• _What the task asks_
Only a number is expected: the count of lines in the listing where "motion" occurs.

• _Extracted records_
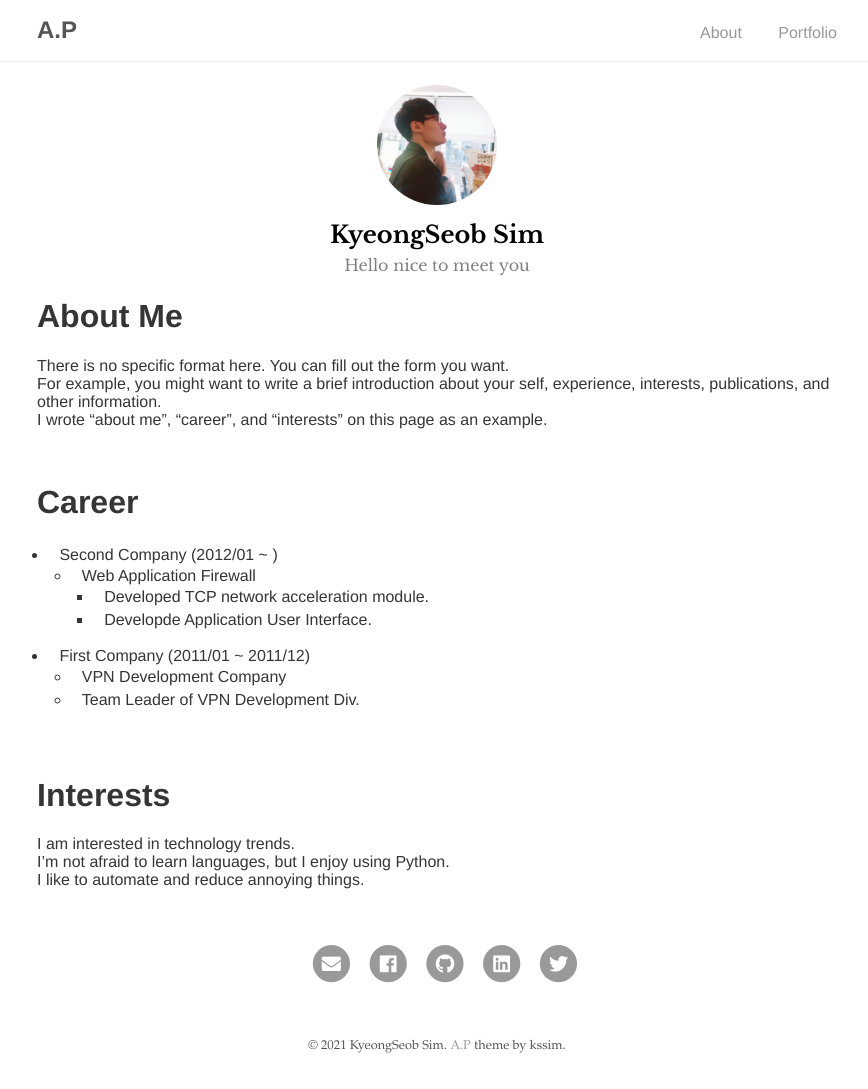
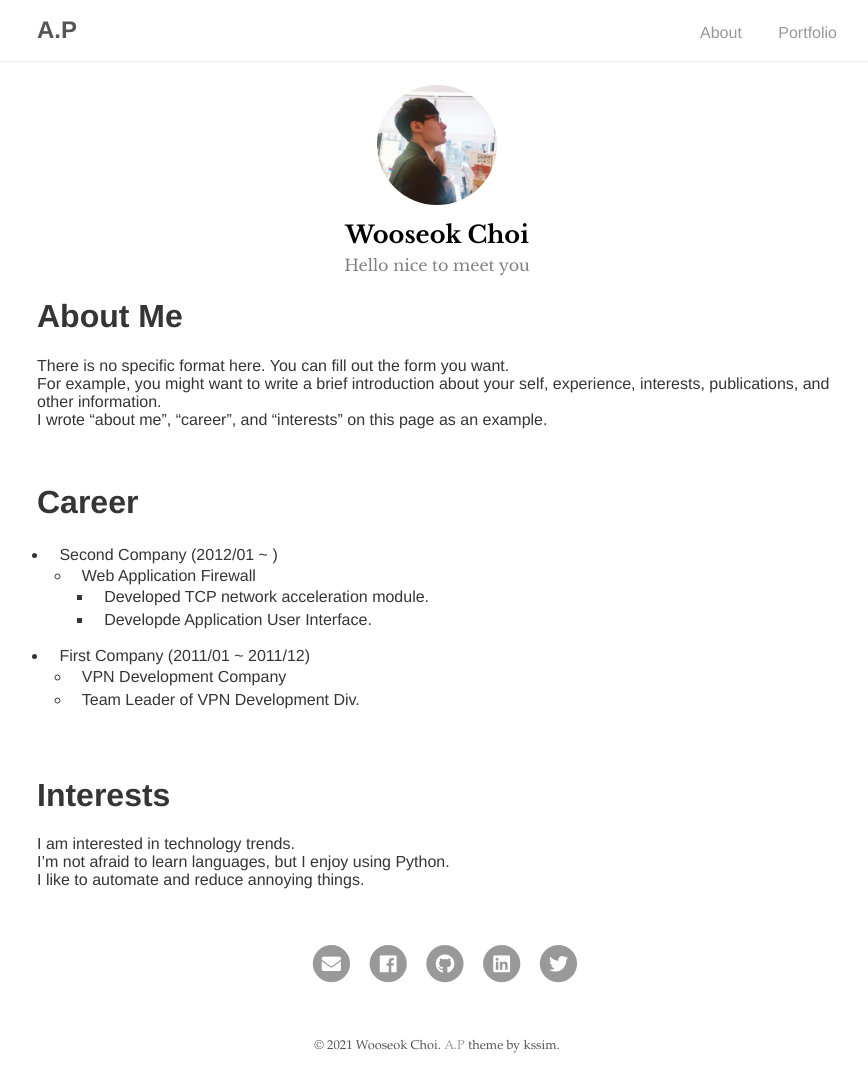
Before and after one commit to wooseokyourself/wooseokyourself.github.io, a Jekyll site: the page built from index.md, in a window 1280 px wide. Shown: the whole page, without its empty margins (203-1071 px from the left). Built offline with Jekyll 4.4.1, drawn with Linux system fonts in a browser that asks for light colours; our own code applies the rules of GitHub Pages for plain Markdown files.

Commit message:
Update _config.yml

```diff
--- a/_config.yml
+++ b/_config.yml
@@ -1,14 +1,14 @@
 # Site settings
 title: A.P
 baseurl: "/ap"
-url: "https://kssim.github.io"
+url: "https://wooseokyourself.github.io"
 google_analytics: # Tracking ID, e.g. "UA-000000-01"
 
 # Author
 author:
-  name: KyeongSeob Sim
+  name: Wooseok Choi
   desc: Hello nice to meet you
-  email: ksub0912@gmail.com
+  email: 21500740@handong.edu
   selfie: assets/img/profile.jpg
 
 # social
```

...

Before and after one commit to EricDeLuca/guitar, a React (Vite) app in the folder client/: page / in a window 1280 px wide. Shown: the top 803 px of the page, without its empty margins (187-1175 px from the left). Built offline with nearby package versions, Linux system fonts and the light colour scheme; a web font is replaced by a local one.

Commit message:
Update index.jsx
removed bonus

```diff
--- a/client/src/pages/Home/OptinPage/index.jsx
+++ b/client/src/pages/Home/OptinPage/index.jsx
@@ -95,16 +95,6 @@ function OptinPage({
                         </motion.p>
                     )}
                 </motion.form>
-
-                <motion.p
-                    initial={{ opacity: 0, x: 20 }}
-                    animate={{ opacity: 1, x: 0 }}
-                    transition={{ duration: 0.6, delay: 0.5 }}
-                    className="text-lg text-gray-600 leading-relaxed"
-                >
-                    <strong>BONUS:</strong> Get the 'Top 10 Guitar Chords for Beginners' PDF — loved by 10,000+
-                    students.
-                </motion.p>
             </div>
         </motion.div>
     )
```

• _Result of this task_
5